In the context of the overall film, these speech scenes are the cinematic equivalent of shooting oneself in the foot. While the aforementioned shots of the printing-press worker and egg-shopper depict everyday details that history books often ignore, these public, political speeches are the kind of rhetoric that you can more easily find in traditional archives and books. If the printing-press and egg-shopping scenes advance an alternative, “bottom up” view of history, then, these speech scenes ironically advance the exact opposite, a view of history that favors the contributions of prominent “influencers” over the nondescript.
In the end, this tension between two differing “views” of history manifests itself best in Leigh’s depiction of the rally at St. Peter’s Field. On the one hand, this depiction frequently features shots of particular individuals – a Waterloo veteran who looks completely lost, a group of women who complain that they can’t hear the speaker, and so forth. At other times, however, the film falls back on shots of indistinguishable masses – that is to say, sweeping long shots of crowds, plus shots in which indistinguishable soldiers are shown attacking groups of indistinguishable men and women.
As mentioned, these two kinds of shots carry different implications. The shots of individuals are more in keeping with the previously discussed “alternative” view of history, namely a view that gives dignity to the lowly and underprivileged. By contrast, however, the mass shots revert to a traditional, “top-down” recounting of history, one in which the Peterloo Massacre would only merit a brief acknowledgement like “A lot of people were hurt at a protest in August 1819.” Naturally, this difference in outlook makes Peterloo’s conclusion feel rather uneven, but that unevenness is really only a symptom of the underlying contradictions in the film as a whole.
Since its release, Peterloo has met with a fair amount of criticism, and in terms of its Rotten Tomatoes rating, it consequently ranks as Leigh’s least successful work. Frustratingly, however, many of the film’s critics have simply focused on the fact that the film can be boring. Ann Hornaday of The Washington Post, for instance, noted that the film “unfurls like a grandiose pageant, in which Leigh’s usual gifts…are sacrificed to long, windy speeches.” Similarly, Observer’s Oliver Jones opined that “The film is so lacking in dynamism that, if our current world weren’t such a bloody mess, there wouldn’t be much incentive to give it the time and attention the film demands.”
These critiques of Peterloo are reasonable, but they ultimately don’t fully capture what the film gets right and wrong. To his immense credit, Leigh does an excellent job of capturing the repressed anger of 19th-century England, and he offers a blistering takedown of “traditional” methods of viewing history. Yet instead of formulating a comprehensive alternative to these traditional methods, Leigh hypocritically adopts those same methods in many parts of the film, particularly in the sequences devoted to “long, windy speeches.” This is a film, in short, that tells us where it ought to be going – and then, for reasons that it never explains, ends up traveling in the exact opposite direction.

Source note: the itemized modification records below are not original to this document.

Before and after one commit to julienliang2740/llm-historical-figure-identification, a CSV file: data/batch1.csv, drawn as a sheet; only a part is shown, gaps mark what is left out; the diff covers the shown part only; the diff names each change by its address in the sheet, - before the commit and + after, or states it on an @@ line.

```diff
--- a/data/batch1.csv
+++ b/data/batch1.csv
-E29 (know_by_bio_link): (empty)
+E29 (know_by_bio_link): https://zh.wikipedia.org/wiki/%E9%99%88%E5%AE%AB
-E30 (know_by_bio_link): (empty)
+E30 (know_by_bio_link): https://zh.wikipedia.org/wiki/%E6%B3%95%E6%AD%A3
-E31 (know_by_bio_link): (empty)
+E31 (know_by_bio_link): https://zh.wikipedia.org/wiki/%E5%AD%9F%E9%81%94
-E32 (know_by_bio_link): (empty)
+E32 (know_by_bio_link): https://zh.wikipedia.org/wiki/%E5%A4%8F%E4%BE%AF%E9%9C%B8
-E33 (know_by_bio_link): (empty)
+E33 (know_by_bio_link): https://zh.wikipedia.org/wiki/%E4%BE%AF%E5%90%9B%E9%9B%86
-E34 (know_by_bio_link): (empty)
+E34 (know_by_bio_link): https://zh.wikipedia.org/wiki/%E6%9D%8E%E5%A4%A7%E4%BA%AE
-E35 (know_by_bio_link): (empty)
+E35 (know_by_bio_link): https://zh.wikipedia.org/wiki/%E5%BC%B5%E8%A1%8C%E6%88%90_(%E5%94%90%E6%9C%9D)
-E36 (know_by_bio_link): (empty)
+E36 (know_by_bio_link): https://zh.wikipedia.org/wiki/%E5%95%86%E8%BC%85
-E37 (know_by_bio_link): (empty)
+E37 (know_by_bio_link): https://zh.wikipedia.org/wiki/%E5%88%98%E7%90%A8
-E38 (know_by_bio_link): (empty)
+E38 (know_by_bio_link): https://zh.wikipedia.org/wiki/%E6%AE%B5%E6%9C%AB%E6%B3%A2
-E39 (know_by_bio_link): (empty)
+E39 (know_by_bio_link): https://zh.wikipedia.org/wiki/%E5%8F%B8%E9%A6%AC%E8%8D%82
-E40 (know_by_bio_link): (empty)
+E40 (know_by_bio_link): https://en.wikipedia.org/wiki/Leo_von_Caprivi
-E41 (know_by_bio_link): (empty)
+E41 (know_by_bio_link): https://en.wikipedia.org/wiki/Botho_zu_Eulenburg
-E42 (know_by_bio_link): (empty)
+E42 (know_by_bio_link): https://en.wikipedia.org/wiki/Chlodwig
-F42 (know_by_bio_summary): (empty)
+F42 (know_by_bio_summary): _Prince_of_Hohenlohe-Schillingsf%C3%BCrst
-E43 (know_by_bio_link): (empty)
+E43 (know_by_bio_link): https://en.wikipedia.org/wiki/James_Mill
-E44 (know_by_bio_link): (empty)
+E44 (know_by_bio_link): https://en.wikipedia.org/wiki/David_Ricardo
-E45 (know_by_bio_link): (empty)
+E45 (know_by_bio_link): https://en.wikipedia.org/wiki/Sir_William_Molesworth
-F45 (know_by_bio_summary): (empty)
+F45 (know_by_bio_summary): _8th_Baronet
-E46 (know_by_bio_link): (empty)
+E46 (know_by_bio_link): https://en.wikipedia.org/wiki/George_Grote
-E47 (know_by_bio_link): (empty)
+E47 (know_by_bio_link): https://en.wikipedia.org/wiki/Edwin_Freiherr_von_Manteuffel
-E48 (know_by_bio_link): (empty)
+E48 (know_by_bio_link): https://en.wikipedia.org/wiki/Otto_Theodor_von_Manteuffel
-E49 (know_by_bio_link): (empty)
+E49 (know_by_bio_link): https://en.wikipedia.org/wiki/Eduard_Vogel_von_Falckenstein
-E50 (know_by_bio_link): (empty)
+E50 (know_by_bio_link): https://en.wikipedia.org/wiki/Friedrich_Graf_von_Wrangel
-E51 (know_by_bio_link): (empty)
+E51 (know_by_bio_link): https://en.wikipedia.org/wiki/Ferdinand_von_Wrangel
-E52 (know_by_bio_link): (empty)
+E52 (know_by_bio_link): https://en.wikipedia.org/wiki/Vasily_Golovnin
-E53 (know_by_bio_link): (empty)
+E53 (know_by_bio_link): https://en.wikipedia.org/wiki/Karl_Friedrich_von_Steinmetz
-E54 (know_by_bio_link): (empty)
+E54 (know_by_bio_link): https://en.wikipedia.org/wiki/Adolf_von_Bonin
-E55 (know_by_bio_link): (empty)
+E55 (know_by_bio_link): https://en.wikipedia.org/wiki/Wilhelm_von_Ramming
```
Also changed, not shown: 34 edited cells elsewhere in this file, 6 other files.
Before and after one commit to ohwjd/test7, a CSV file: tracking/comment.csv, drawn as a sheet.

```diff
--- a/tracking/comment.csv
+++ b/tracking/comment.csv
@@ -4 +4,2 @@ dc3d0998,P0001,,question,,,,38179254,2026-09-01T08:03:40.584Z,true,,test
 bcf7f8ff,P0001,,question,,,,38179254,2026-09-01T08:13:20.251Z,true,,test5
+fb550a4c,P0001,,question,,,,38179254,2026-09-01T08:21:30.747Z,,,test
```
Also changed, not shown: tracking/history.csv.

Starring: Rory Kinnear, Maxine Peake, Pearce Quigley, Neil Bell
Running Time: 154 minutes
MPAA Rating: PG-13, “for a sequence of violence and chaos.”
Produced by: Georgina Lowe
Written and Directed by: Mike Leigh